— What you are asked to do —
Leave the images aside and repeat the whole listing exactly.

— Given records —
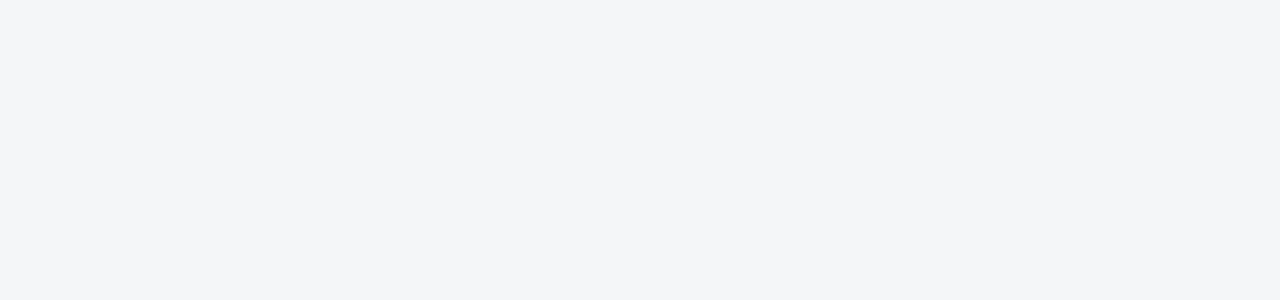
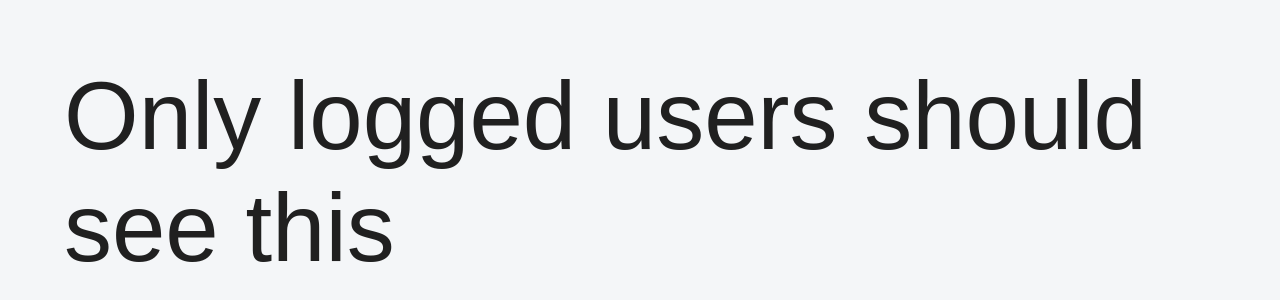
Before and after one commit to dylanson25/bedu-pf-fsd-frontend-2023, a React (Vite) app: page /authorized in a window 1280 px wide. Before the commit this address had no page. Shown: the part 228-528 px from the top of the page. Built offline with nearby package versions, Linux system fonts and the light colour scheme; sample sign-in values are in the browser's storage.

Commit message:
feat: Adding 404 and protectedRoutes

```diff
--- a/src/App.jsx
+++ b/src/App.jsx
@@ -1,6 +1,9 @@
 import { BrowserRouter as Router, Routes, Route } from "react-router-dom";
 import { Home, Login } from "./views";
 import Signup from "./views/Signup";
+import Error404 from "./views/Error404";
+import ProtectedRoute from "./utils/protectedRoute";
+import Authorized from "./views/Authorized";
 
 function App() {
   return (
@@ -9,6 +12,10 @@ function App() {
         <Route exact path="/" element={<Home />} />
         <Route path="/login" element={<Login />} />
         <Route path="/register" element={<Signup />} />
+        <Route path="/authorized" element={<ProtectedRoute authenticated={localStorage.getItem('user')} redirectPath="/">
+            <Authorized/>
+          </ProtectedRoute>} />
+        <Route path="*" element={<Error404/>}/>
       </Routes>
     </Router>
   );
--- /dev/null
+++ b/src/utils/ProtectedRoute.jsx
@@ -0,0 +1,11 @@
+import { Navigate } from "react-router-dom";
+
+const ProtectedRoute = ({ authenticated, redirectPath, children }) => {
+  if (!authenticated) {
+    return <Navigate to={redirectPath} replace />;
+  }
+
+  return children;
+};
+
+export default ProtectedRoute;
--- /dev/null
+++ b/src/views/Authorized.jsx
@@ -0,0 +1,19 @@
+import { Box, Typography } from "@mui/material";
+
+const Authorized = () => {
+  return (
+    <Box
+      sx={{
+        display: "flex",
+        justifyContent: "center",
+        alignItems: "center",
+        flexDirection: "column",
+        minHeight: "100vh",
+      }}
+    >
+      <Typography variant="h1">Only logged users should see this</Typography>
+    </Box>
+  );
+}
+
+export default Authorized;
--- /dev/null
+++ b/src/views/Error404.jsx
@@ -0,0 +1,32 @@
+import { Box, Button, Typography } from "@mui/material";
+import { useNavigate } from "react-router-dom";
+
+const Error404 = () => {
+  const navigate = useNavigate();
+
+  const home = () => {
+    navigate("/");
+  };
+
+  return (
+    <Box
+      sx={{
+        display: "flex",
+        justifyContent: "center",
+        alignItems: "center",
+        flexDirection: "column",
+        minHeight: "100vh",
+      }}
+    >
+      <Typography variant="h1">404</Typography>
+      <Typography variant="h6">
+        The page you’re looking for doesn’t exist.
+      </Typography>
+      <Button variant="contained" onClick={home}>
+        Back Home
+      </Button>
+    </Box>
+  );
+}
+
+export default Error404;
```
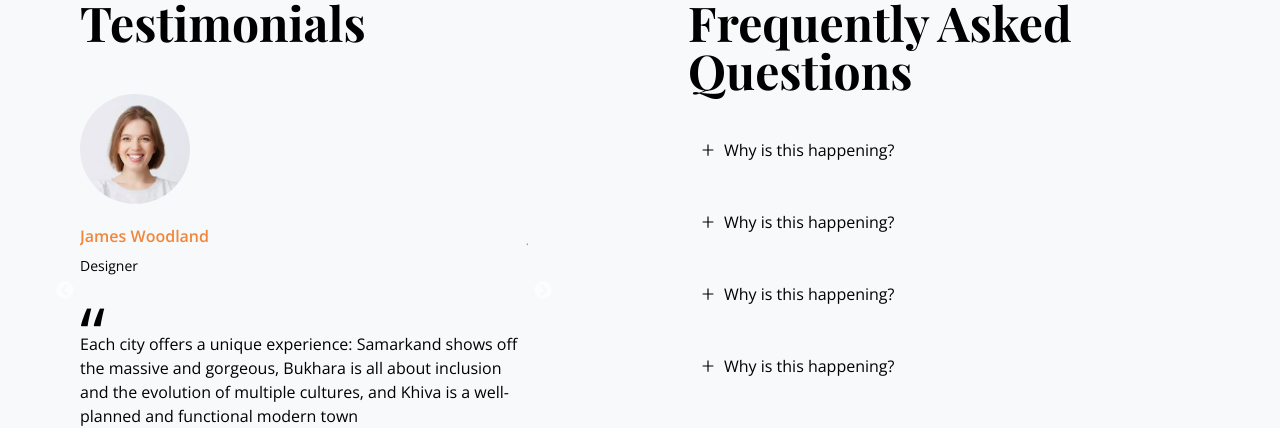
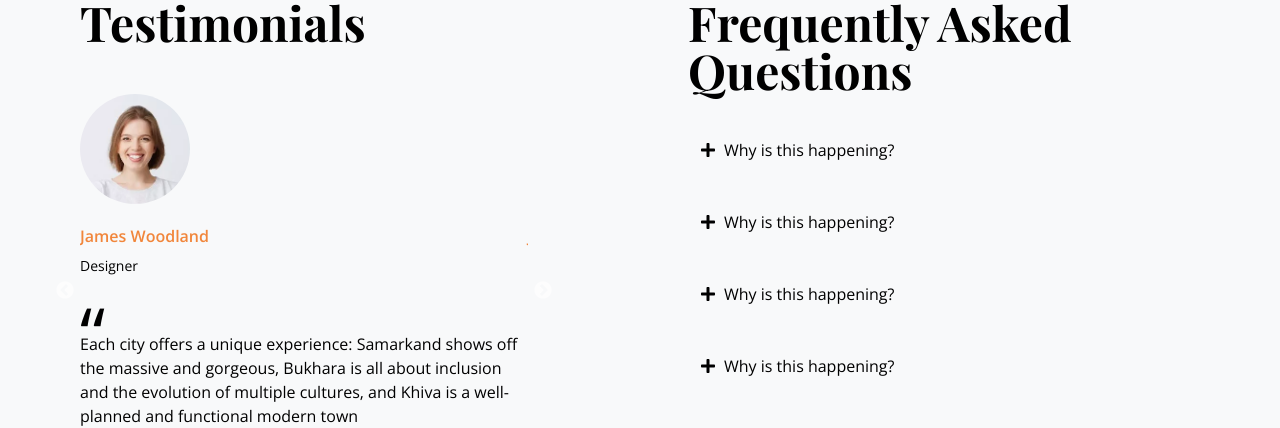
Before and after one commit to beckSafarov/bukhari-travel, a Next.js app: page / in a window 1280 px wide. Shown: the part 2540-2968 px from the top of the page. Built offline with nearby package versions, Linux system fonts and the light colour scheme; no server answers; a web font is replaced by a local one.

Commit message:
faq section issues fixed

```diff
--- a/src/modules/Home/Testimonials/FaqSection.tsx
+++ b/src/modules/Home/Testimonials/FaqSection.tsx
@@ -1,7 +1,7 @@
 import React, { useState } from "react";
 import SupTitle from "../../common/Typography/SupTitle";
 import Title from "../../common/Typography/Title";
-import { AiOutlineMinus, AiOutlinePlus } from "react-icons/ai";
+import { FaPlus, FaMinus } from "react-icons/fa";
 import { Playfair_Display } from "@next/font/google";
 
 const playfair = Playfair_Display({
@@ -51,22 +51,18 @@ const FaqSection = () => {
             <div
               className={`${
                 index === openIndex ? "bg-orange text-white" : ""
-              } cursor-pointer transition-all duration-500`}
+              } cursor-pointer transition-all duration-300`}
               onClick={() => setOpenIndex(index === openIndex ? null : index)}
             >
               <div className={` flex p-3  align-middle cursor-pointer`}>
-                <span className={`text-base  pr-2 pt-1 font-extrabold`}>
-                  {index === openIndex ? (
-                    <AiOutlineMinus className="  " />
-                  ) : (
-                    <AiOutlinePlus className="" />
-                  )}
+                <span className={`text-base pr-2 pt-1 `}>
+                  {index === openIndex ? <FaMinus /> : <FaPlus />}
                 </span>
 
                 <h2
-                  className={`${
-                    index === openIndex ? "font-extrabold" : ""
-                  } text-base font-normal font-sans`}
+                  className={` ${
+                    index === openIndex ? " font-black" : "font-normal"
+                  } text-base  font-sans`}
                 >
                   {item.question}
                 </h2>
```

— Response area —
Before and after one commit to dylanson25/bedu-pf-fsd-frontend-2023, a React (Vite) app: page /authorized in a window 1280 px wide. Before the commit this address had no page. Shown: the part 228-528 px from the top of the page. Built offline with nearby package versions, Linux system fonts and the light colour scheme; sample sign-in values are in the browser's storage.

Commit message:
feat: Adding 404 and protectedRoutes

```diff
--- a/src/App.jsx
+++ b/src/App.jsx
@@ -1,6 +1,9 @@
 import { BrowserRouter as Router, Routes, Route } from "react-router-dom";
 import { Home, Login } from "./views";
 import Signup from "./views/Signup";
+import Error404 from "./views/Error404";
+import ProtectedRoute from "./utils/protectedRoute";
+import Authorized from "./views/Authorized";
 
 function App() {
   return (
@@ -9,6 +12,10 @@ function App() {
         <Route exact path="/" element={<Home />} />
         <Route path="/login" element={<Login />} />
         <Route path="/register" element={<Signup />} />
+        <Route path="/authorized" element={<ProtectedRoute authenticated={localStorage.getItem('user')} redirectPath="/">
+            <Authorized/>
+          </ProtectedRoute>} />
+        <Route path="*" element={<Error404/>}/>
       </Routes>
     </Router>
   );
--- /dev/null
+++ b/src/utils/ProtectedRoute.jsx
@@ -0,0 +1,11 @@
+import { Navigate } from "react-router-dom";
+
+const ProtectedRoute = ({ authenticated, redirectPath, children }) => {
+  if (!authenticated) {
+    return <Navigate to={redirectPath} replace />;
+  }
+
+  return children;
+};
+
+export default ProtectedRoute;
--- /dev/null
+++ b/src/views/Authorized.jsx
@@ -0,0 +1,19 @@
+import { Box, Typography } from "@mui/material";
+
+const Authorized = () => {
+  return (
+    <Box
+      sx={{
+        display: "flex",
+        justifyContent: "center",
+        alignItems: "center",
+        flexDirection: "column",
+        minHeight: "100vh",
+      }}
+    >
+      <Typography variant="h1">Only logged users should see this</Typography>
+    </Box>
+  );
+}
+
+export default Authorized;
--- /dev/null
+++ b/src/views/Error404.jsx
@@ -0,0 +1,32 @@
+import { Box, Button, Typography } from "@mui/material";
+import { useNavigate } from "react-router-dom";
+
+const Error404 = () => {
+  const navigate = useNavigate();
+
+  const home = () => {
+    navigate("/");
+  };
+
+  return (
+    <Box
+      sx={{
+        display: "flex",
+        justifyContent: "center",
+        alignItems: "center",
+        flexDirection: "column",
+        minHeight: "100vh",
+      }}
+    >
+      <Typography variant="h1">404</Typography>
+      <Typography variant="h6">
+        The page you’re looking for doesn’t exist.
+      </Typography>
+      <Button variant="contained" onClick={home}>
+        Back Home
+      </Button>
+    </Box>
+  );
+}
+
+export default Error404;
```
Before and after one commit to beckSafarov/bukhari-travel, a Next.js app: page / in a window 1280 px wide. Shown: the part 2540-2968 px from the top of the page. Built offline with nearby package versions, Linux system fonts and the light colour scheme; no server answers; a web font is replaced by a local one.

Commit message:
faq section issues fixed

```diff
--- a/src/modules/Home/Testimonials/FaqSection.tsx
+++ b/src/modules/Home/Testimonials/FaqSection.tsx
@@ -1,7 +1,7 @@
 import React, { useState } from "react";
 import SupTitle from "../../common/Typography/SupTitle";
 import Title from "../../common/Typography/Title";
-import { AiOutlineMinus, AiOutlinePlus } from "react-icons/ai";
+import { FaPlus, FaMinus } from "react-icons/fa";
 import { Playfair_Display } from "@next/font/google";
 
 const playfair = Playfair_Display({
@@ -51,22 +51,18 @@ const FaqSection = () => {
             <div
               className={`${
                 index === openIndex ? "bg-orange text-white" : ""
-              } cursor-pointer transition-all duration-500`}
+              } cursor-pointer transition-all duration-300`}
               onClick={() => setOpenIndex(index === openIndex ? null : index)}
             >
               <div className={` flex p-3  align-middle cursor-pointer`}>
-                <span className={`text-base  pr-2 pt-1 font-extrabold`}>
-                  {index === openIndex ? (
-                    <AiOutlineMinus className="  " />
-                  ) : (
-                    <AiOutlinePlus className="" />
-                  )}
+                <span className={`text-base pr-2 pt-1 `}>
+                  {index === openIndex ? <FaMinus /> : <FaPlus />}
                 </span>
 
                 <h2
-                  className={`${
-                    index === openIndex ? "font-extrabold" : ""
-                  } text-base font-normal font-sans`}
+                  className={` ${
+                    index === openIndex ? " font-black" : "font-normal"
+                  } text-base  font-sans`}
                 >
                   {item.question}
                 </h2>
```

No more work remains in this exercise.